There are some easy ways for people to bring hospitality-focused innovations into their homes, said Alford, who is based in Portland, Oregon. He recommends “taking note of the things you love about favorite hotel experiences. And then just ask yourself: ‘How can I do this?’”

Take photos of items you love in a favorite hotel — for him, it’s the Ludlow on New York City’s Lower East Side — and then do a reverse Google image search to source them. You can also follow the practice of hotel designers to create a cohesive look: make a mood board of favorite furniture, accessories, wallpaper and artwork to map out your own look.

Alford’s design signature is assertive color. He said that really leaning into the colors you love and making bold design statements are keys to bringing personality and style to your space.

One of the Hotel Colee’s most Instagrammable places is its lobby where velvet couches in a dusty lavender are placed against the same shade of a durable vinyl wallcovering that resembles high-end grasscloth.

“I think that would be something really interesting for somebody to explore residentially,” he said.

For those who need to take some time before they go full-on rainbow, Alford recommends directing that creative energy to the powder room, where you can play with outrageous wallpaper and statement lighting.

“I’m a big proponent of going crazy in there,” he said.

On the other end of the color spectrum, Alford suggests mimicking the quiet luxury of the hotel experience by replicating the downy vibe of a plush bed.

“Everybody loves checking into a hotel and dropping into that white, fluffy bed,” he said. “Give yourself a clean, white bed.”

Some of the insider tips that Alford offers for bringing character and hotel style to your space is shopping for original art on Etsy. He loves to incorporate contemporary photography on a budget by going to open-source photo archives like Creative Commons and then printing and framing favorite images for instant wall art.

Both designers recommend thinking about your home in the same way they think about hospitality spaces: consider flow, create a welcoming experience in your “lobby” — in other words, your living room — and arrange seating to be more social.

“When we’re looking at an interior for hospitality, you have to think about everything from top to bottom,” Dennis said. “How does it look? How does it feel? How does it smell?

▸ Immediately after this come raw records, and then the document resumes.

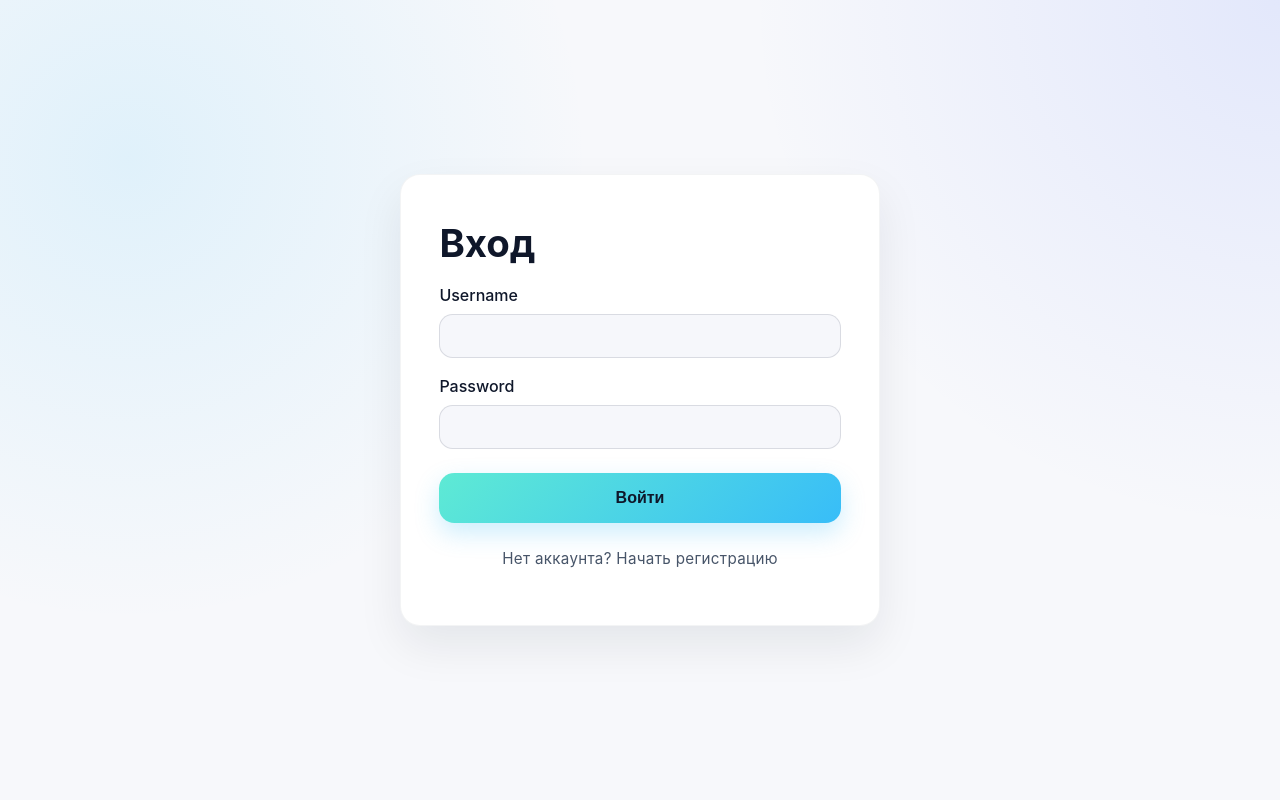
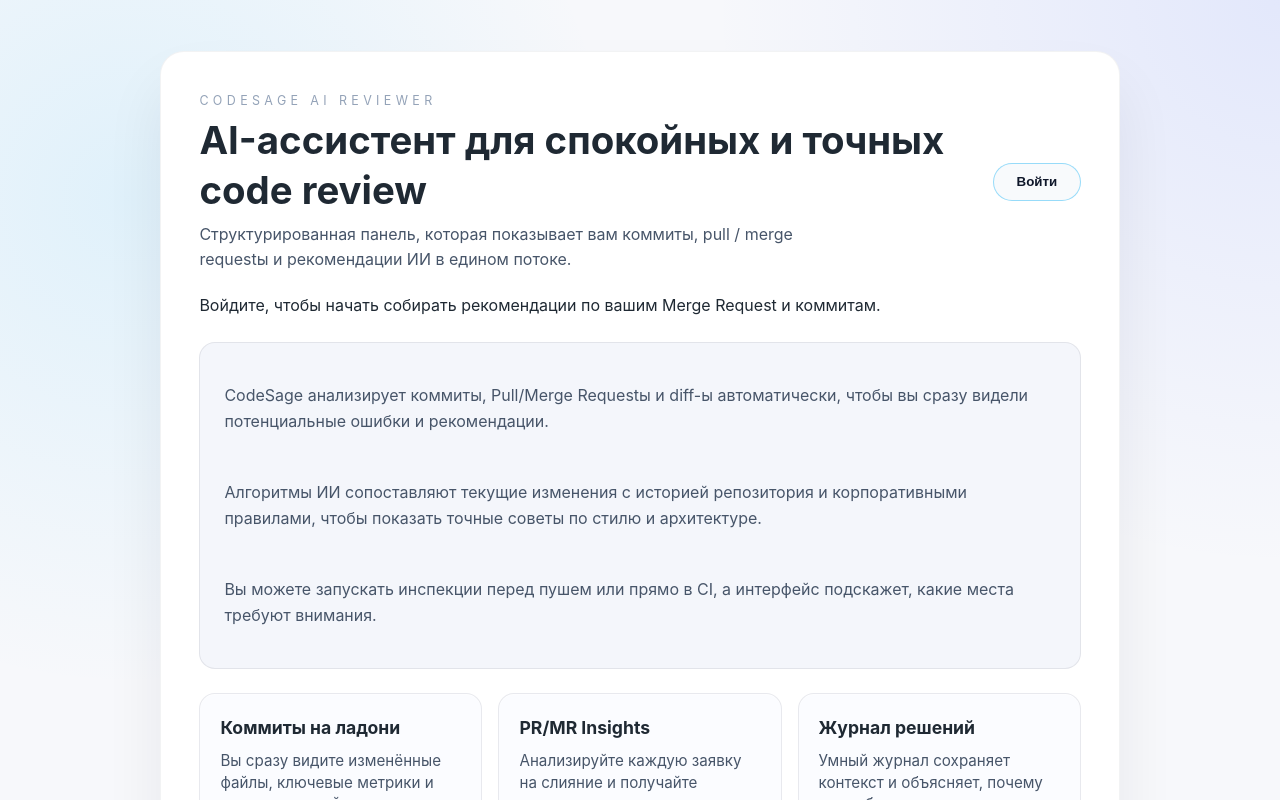
Before and after one commit to CodeSageAIReviewer/frontend, a React app: page /landing in a window 1280 px wide. Before the commit this address led to /auth. Shown: the top 800 px of the page. Built offline with nearby package versions, Linux system fonts and the light colour scheme; no server answers; the HTML template or start-up script is replaced by a standard one.

Commit message:
feat: landing page

```diff
--- a/src/App.jsx
+++ b/src/App.jsx
@@ -1,17 +1,22 @@
 import { BrowserRouter, Navigate, Route, Routes } from 'react-router-dom'
 import './App.css'
 import AuthPage from './pages/AuthPage'
+import LandingPage from './pages/LandingPage'
+import { AuthProvider } from './context/AuthContext'
 
 function App() {
   return (
+    <AuthProvider>
       <BrowserRouter>
         <div className="app-shell">
           <Routes>
+            <Route path="/landing" element={<LandingPage />} />
             <Route path="/auth" element={<AuthPage />} />
-          <Route path="*" element={<Navigate to="/auth" replace />} />
+            <Route path="*" element={<Navigate to="/landing" replace />} />
           </Routes>
         </div>
       </BrowserRouter>
+    </AuthProvider>
   )
 }
 
--- /dev/null
+++ b/src/context/AuthContext.jsx
@@ -0,0 +1,84 @@
+import { createContext, useContext, useMemo, useState } from 'react'
+import Cookies from 'js-cookie'
+
+const TOKEN_KEYS = {
+  access: 'access_token',
+  refresh: 'refresh_token',
+}
+
+const AuthContext = createContext(null)
+
+const getTokensFromCookies = () => ({
+  access_token: Cookies.get(TOKEN_KEYS.access) ?? '',
+  refresh_token: Cookies.get(TOKEN_KEYS.refresh) ?? '',
+})
+
+const tokenAttributes = {
+  sameSite: 'lax',
+  secure: typeof window !== 'undefined' && window.location.protocol === 'https:',
+  path: '/',
+}
+
+const persistToken = (key, value) => {
+  if (!value) {
+    Cookies.remove(key)
+    return
+  }
+  Cookies.set(key, value, tokenAttributes)
+}
+
+const normalizeTokens = (payload = {}) => {
+  const access =
+    payload.access_token ??
+    payload.access ??
+    payload.accessToken ??
+    payload.data?.access_token ??
+    payload.data?.access ??
+    ''
+  const refresh =
+    payload.refresh_token ??
+    payload.refresh ??
+    payload.refreshToken ??
+    payload.data?.refresh_token ??
+    payload.data?.refresh ??
+    ''
+
+  return { access_token: access, refresh_token: refresh }
+}
+
+export const AuthProvider = ({ children }) => {
+  const [tokens, setTokens] = useState(getTokensFromCookies)
+
+  const login = (payload) => {
+    const normalized = normalizeTokens(payload)
+    persistToken(TOKEN_KEYS.access, normalized.access_token)
+    persistToken(TOKEN_KEYS.refresh, normalized.refresh_token)
+    setTokens(normalized)
+  }
+
+  const logout = () => {
+    Cookies.remove(TOKEN_KEYS.access)
+    Cookies.remove(TOKEN_KEYS.refresh)
+    setTokens({ access_token: '', refresh_token: '' })
+  }
+
+  const value = useMemo(
+    () => ({
+      ...tokens,
+      isAuthenticated: Boolean(tokens.access_token && tokens.refresh_token),
+      login,
+      logout,
+    }),
+    [tokens],
+  )
+
+  return <AuthContext.Provider value={value}>{children}</AuthContext.Provider>
+}
+
+export const useAuth = () => {
+  const context = useContext(AuthContext)
+  if (!context) {
+    throw new Error('useAuth must be used within an AuthProvider')
+  }
+  return context
+}
--- a/src/pages/AuthPage.jsx
+++ b/src/pages/AuthPage.jsx
@@ -1,5 +1,7 @@
 import { useMemo, useState } from 'react'
+import { useNavigate } from 'react-router-dom'
 import { signIn, signUp } from '../services/authClient'
+import { useAuth } from '../context/AuthContext'
 import './AuthPage.css'
 
 const initialForm = { username: '', password: '', password2: '' }
@@ -23,6 +25,9 @@
   const [errors, setErrors] = useState(null)
   const [isSubmitting, setIsSubmitting] = useState(false)
   const [successMessage, setSuccessMessage] = useState('')
+
+  const navigate = useNavigate()
+  const { login } = useAuth()
 
   const toggleMode = () => {
     const nextMode = mode === 'signin' ? 'signup' : 'signin'
@@ -64,8 +69,12 @@
             }
 
       const handler = mode === 'signup' ? signUp : signIn
-      await handler(payload)
+      const response = await handler(payload)
+      if (response?.data) {
+        login(response.data)
+      }
       setSuccessMessage('Запрос успешен. Токены будут сохранены в cookies.')
+      navigate('/landing')
     } catch (error) {
       if (error.response?.data) {
         setErrors(error.response.data)
@@ -83,7 +92,7 @@
         <h1>{currentMode.title}</h1>
         <form className="auth-form" onSubmit={handleSubmit}>
           <label>
-            <span>Username</span>
+            <span>Имя пользователя</span>
             <input
               name="username"
               value={form.username}
@@ -93,7 +102,7 @@
             />
           </label>
           <label>
-            <span>Password</span>
+            <span>Пароль</span>
             <input
               name="password"
               type="password"
@@ -105,7 +114,7 @@
           </label>
           {mode === 'signup' && (
             <label>
-              <span>Confirm password</span>
+              <span>Повторите пароль</span>
               <input
                 name="password2"
                 type="password"
--- /dev/null
+++ b/src/pages/LandingPage.css
@@ -0,0 +1,105 @@
+.landing-page {
+  width: 100%;
+  display: flex;
+  align-items: center;
+  justify-content: center;
+}
+
+.landing-panel {
+  width: min(960px, 96vw);
+  margin: auto;
+  border-radius: 1.5rem;
+  background: #ffffff;
+  padding: clamp(2rem, 3vw, 3.5rem);
+  box-shadow: 0 35px 60px rgba(15, 23, 42, 0.07);
+  border: 1px solid rgba(15, 23, 42, 0.05);
+}
+
+.landing-head {
+  display: flex;
+  align-items: center;
+  justify-content: space-between;
+  gap: 1.5rem;
+}
+
+.landing-head h1 {
+  margin: 0.35rem 0;
+  font-size: clamp(2.2rem, 3vw, 2.9rem);
+  line-height: 1.3;
+}
+
+.eyebrow {
+  margin: 0;
+  text-transform: uppercase;
+  letter-spacing: 0.35em;
+  font-size: 0.78rem;
+  color: #94a3b8;
+}
+
+.landing-subtitle {
+  margin: 0;
+  color: #475569;
+  max-width: 640px;
+  line-height: 1.6;
+}
+
+.text-button {
+  padding: 0.65rem 1.4rem;
+  border-radius: 999px;
+  border: 1px solid rgba(56, 189, 248, 0.5);
+  background: #f8fafc;
+  color: #0f172a;
+  font-weight: 600;
+  cursor: pointer;
+  transition: background 0.2s ease;
+}
+
+.text-button:hover {
+  background: rgba(56, 189, 248, 0.15);
+}
+
+.landing-ready {
+  margin: 1.25rem 0 0;
+  color: #1f2933;
+  font-size: 1rem;
+}
+
+.landing-story {
+  margin-top: 1.5rem;
+  padding: 1.5rem;
+  border-radius: 1rem;
+  background: #f4f6fb;
+  border: 1px solid rgba(15, 23, 42, 0.08);
+  display: flex;
+  flex-direction: column;
+  gap: 0.85rem;
+  line-height: 1.6;
+  color: #475569;
+}
+
+.landing-highlights {
+  margin-top: 1.5rem;
+  display: grid;
+  grid-template-columns: repeat(auto-fit, minmax(220px, 1fr));
+  gap: 1rem;
+}
+
+.landing-highlights article {
+  padding: 1.25rem;
+  border-radius: 1rem;
+  background: #fbfcff;
+  border: 1px solid rgba(15, 23, 42, 0.08);
+  box-shadow: inset 0 1px 0 rgba(255, 255, 255, 0.5);
+}
+
+.landing-highlights h3 {
+  margin: 0 0 0.5rem;
+  font-size: 1.1rem;
+}
+
+.landing-highlights p {
+  margin: 0;
+  color: #475569;
+  font-size: 0.95rem;
+  line-height: 1.4;
+}
--- /dev/null
+++ b/src/pages/LandingPage.jsx
@@ -0,0 +1,75 @@
+import { useMemo } from 'react'
+import { useNavigate } from 'react-router-dom'
+import { useAuth } from '../context/AuthContext'
+import './LandingPage.css'
+
+const story = [
+  'CodeSage анализирует коммиты, Pull/Merge Requestы и diff-ы автоматически, чтобы вы сразу видели потенциальные ошибки и рекомендации.',
+  'Алгоритмы ИИ сопоставляют текущие изменения с историей репозитория и корпоративными правилами, чтобы показать точные советы по стилю и архитектуре.',
+  'Вы можете запускать инспекции перед пушем или прямо в CI, а интерфейс подскажет, какие места требуют внимания.',
+]
+
+const highlights = [
+  { title: 'Коммиты на ладони', detail: 'Вы сразу видите изменённые файлы, ключевые метрики и эмоциональный тон коммита.' },
+  { title: 'PR/MR Insights', detail: 'Анализируйте каждую заявку на слияние и получайте рекомендации по безопасности, производительности и тестированию.' },
+  { title: 'Журнал решений', detail: 'Умный журнал сохраняет контекст и объясняет, почему совет был выдан.' },
+]
+
+function LandingPage() {
+  const { isAuthenticated, logout } = useAuth()
+  const navigate = useNavigate()
+
+  const actionLabel = isAuthenticated ? 'Выйти' : 'Войти'
+  const handleAction = () => {
+    if (isAuthenticated) {
+      logout()
+      navigate('/auth')
+      return
+    }
+    navigate('/auth')
+  }
+
+  const readyText = useMemo(
+    () =>
+      isAuthenticated
+        ? 'Токены в порядке, вы можете запускать ревью или перемещаться по разделам.'
+        : 'Войдите, чтобы начать собирать рекомендации по вашим Merge Request и коммитам.',
+    [isAuthenticated],
+  )
+
+  return (
+    <main className="landing-page">
+      <section className="landing-panel">
+        <header className="landing-head">
+          <div>
+            <p className="eyebrow">CodeSage AI Reviewer</p>
+            <h1>AI-ассистент для спокойных и точных code review</h1>
+            <p className="landing-subtitle">
+              Структурированная панель, которая показывает вам коммиты, pull / merge requestы и
+              рекомендации ИИ в едином потоке.
+            </p>
+          </div>
+          <button className="text-button" onClick={handleAction}>
+            {actionLabel}
+          </button>
+        </header>
+        <p className="landing-ready">{readyText}</p>
+        <div className="landing-story">
+          {story.map((line) => (
+            <p key={line}>{line}</p>
+          ))}
+        </div>
+        <div className="landing-highlights">
+          {highlights.map((block) => (
+            <article key={block.title}>
+              <h3>{block.title}</h3>
+              <p>{block.detail}</p>
+            </article>
+          ))}
+        </div>
+      </section>
+    </main>
+  )
+}
+
+export default LandingPage
```
Lines whose indentation alone changed are shown as unchanged.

How do you touch it? How do you interact with it? What is that journey through the space?”

Alford noted that, as in a hotel or restaurant, the focus should be on guests.

“When people come over, when I host family and friends,” he said, “I want them to feel like they’ve had a special experience by being in my space.”

Felicia Feaster is a longtime lifestyle and design editor who spent 11 years covering gardening, interior design, trends and wellness for Felicia is a contributor to and has been interviewed as a design expert by The New York Times, Forbes and the Associated Press.